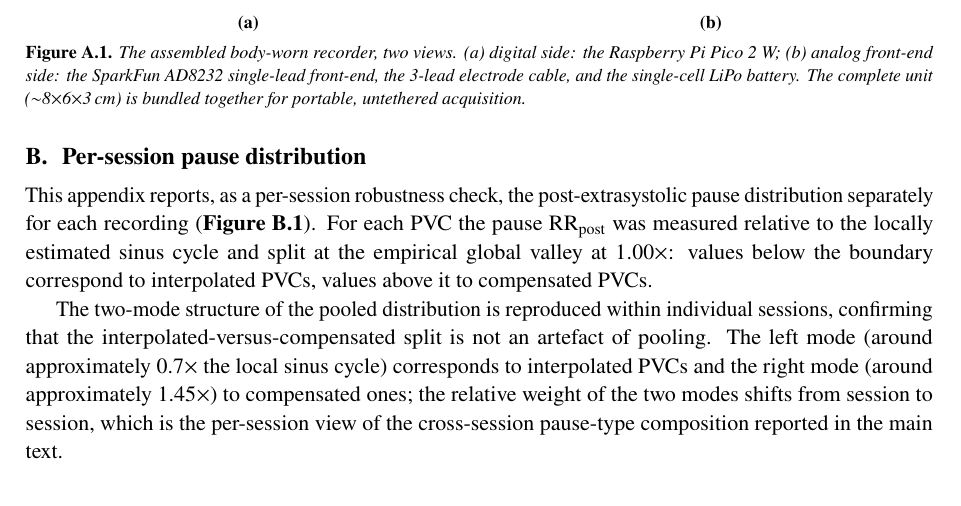
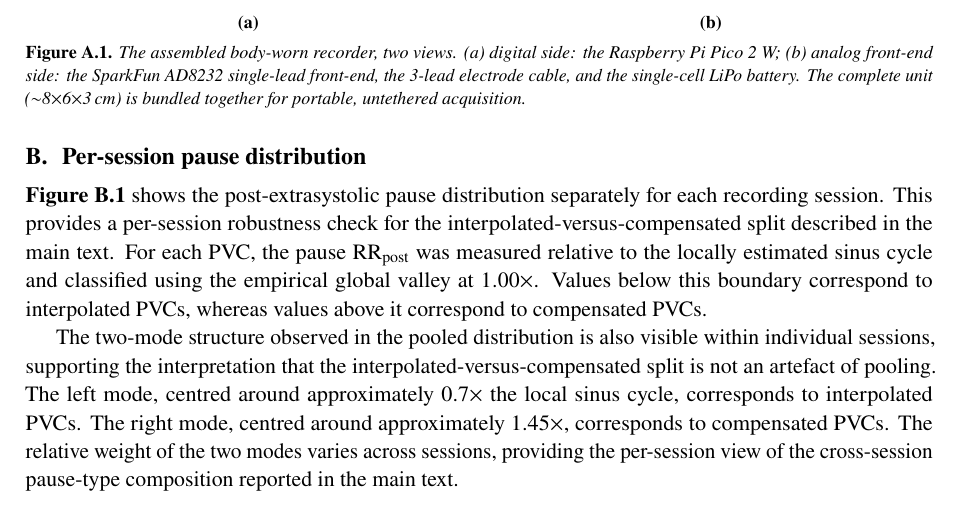
Before and after one commit to mrEg0n/holter-ecg, a LaTeX document (reports/holter_report.tex): part of page 21 of 22, cut so that both start at the same text. Compiled offline with pdfLaTeX.

Commit message:
docs(report): rewrite Appendix B (pause distribution) text per user

```diff
--- a/reports/holter_report.tex
+++ b/reports/holter_report.tex
@@ -580,18 +580,19 @@ Photographs of the assembled device used to acquire the recordings analysed in t
 
 \section{Per-session pause distribution}\label{app:psp}
 \setcounter{figure}{0}
-This appendix reports, as a per-session robustness check, the post-extrasystolic pause
-distribution separately for each recording (\textbf{Figure~\ref{fig:psp}}). For each PVC the
-pause \rrpost{} was measured relative to the locally estimated sinus cycle and split at the
-empirical global valley at $\pauseValley\times$: values below the boundary correspond to
-interpolated PVCs, values above it to compensated PVCs.
+\textbf{Figure~\ref{fig:psp}} shows the post-extrasystolic pause distribution separately for each
+recording session. This provides a per-session robustness check for the interpolated-versus-compensated
+split described in the main text. For each PVC, the pause \rrpost{} was measured relative to the locally
+estimated sinus cycle and classified using the empirical global valley at $\pauseValley\times$. Values
+below this boundary correspond to interpolated PVCs, whereas values above it correspond to compensated
+PVCs.
 
-The two-mode structure of the pooled distribution is reproduced within individual sessions,
-confirming that the interpolated-versus-compensated split is not an artefact of pooling. The left
-mode (around approximately 0.7$\times$ the local sinus cycle) corresponds to interpolated PVCs and
-the right mode (around approximately 1.45$\times$) to compensated ones; the relative weight of the
-two modes shifts from session to session, which is the per-session view of the cross-session
-pause-type composition reported in the main text.
+The two-mode structure observed in the pooled distribution is also visible within individual sessions,
+supporting the interpretation that the interpolated-versus-compensated split is not an artefact of
+pooling. The left mode, centred around approximately 0.7$\times$ the local sinus cycle, corresponds to
+interpolated PVCs. The right mode, centred around approximately 1.45$\times$, corresponds to compensated
+PVCs. The relative weight of the two modes varies across sessions, providing the per-session view of the
+cross-session pause-type composition reported in the main text.
 
 \reportfig{11_per_session_pause_distribution.png}{Per-session distribution of post-extrasystolic pause duration, \rrpost{}, expressed relative to the locally estimated sinus cycle and split at the empirical global valley of $\pauseValley\times$.\label{fig:psp}}
 
```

> **EXERCISE AIM**
Write out the data exactly, and exclude every picture it holds.

> **SOLUTION BELOW**
Before and after one commit to mrEg0n/holter-ecg, a LaTeX document (reports/holter_report.tex): part of page 21 of 22, cut so that both start at the same text. Compiled offline with pdfLaTeX.

Commit message:
docs(report): rewrite Appendix B (pause distribution) text per user

```diff
--- a/reports/holter_report.tex
+++ b/reports/holter_report.tex
@@ -580,18 +580,19 @@ Photographs of the assembled device used to acquire the recordings analysed in t
 
 \section{Per-session pause distribution}\label{app:psp}
 \setcounter{figure}{0}
-This appendix reports, as a per-session robustness check, the post-extrasystolic pause
-distribution separately for each recording (\textbf{Figure~\ref{fig:psp}}). For each PVC the
-pause \rrpost{} was measured relative to the locally estimated sinus cycle and split at the
-empirical global valley at $\pauseValley\times$: values below the boundary correspond to
-interpolated PVCs, values above it to compensated PVCs.
+\textbf{Figure~\ref{fig:psp}} shows the post-extrasystolic pause distribution separately for each
+recording session. This provides a per-session robustness check for the interpolated-versus-compensated
+split described in the main text. For each PVC, the pause \rrpost{} was measured relative to the locally
+estimated sinus cycle and classified using the empirical global valley at $\pauseValley\times$. Values
+below this boundary correspond to interpolated PVCs, whereas values above it correspond to compensated
+PVCs.
 
-The two-mode structure of the pooled distribution is reproduced within individual sessions,
-confirming that the interpolated-versus-compensated split is not an artefact of pooling. The left
-mode (around approximately 0.7$\times$ the local sinus cycle) corresponds to interpolated PVCs and
-the right mode (around approximately 1.45$\times$) to compensated ones; the relative weight of the
-two modes shifts from session to session, which is the per-session view of the cross-session
-pause-type composition reported in the main text.
+The two-mode structure observed in the pooled distribution is also visible within individual sessions,
+supporting the interpretation that the interpolated-versus-compensated split is not an artefact of
+pooling. The left mode, centred around approximately 0.7$\times$ the local sinus cycle, corresponds to
+interpolated PVCs. The right mode, centred around approximately 1.45$\times$, corresponds to compensated
+PVCs. The relative weight of the two modes varies across sessions, providing the per-session view of the
+cross-session pause-type composition reported in the main text.
 
 \reportfig{11_per_session_pause_distribution.png}{Per-session distribution of post-extrasystolic pause duration, \rrpost{}, expressed relative to the locally estimated sinus cycle and split at the empirical global valley of $\pauseValley\times$.\label{fig:psp}}
 
```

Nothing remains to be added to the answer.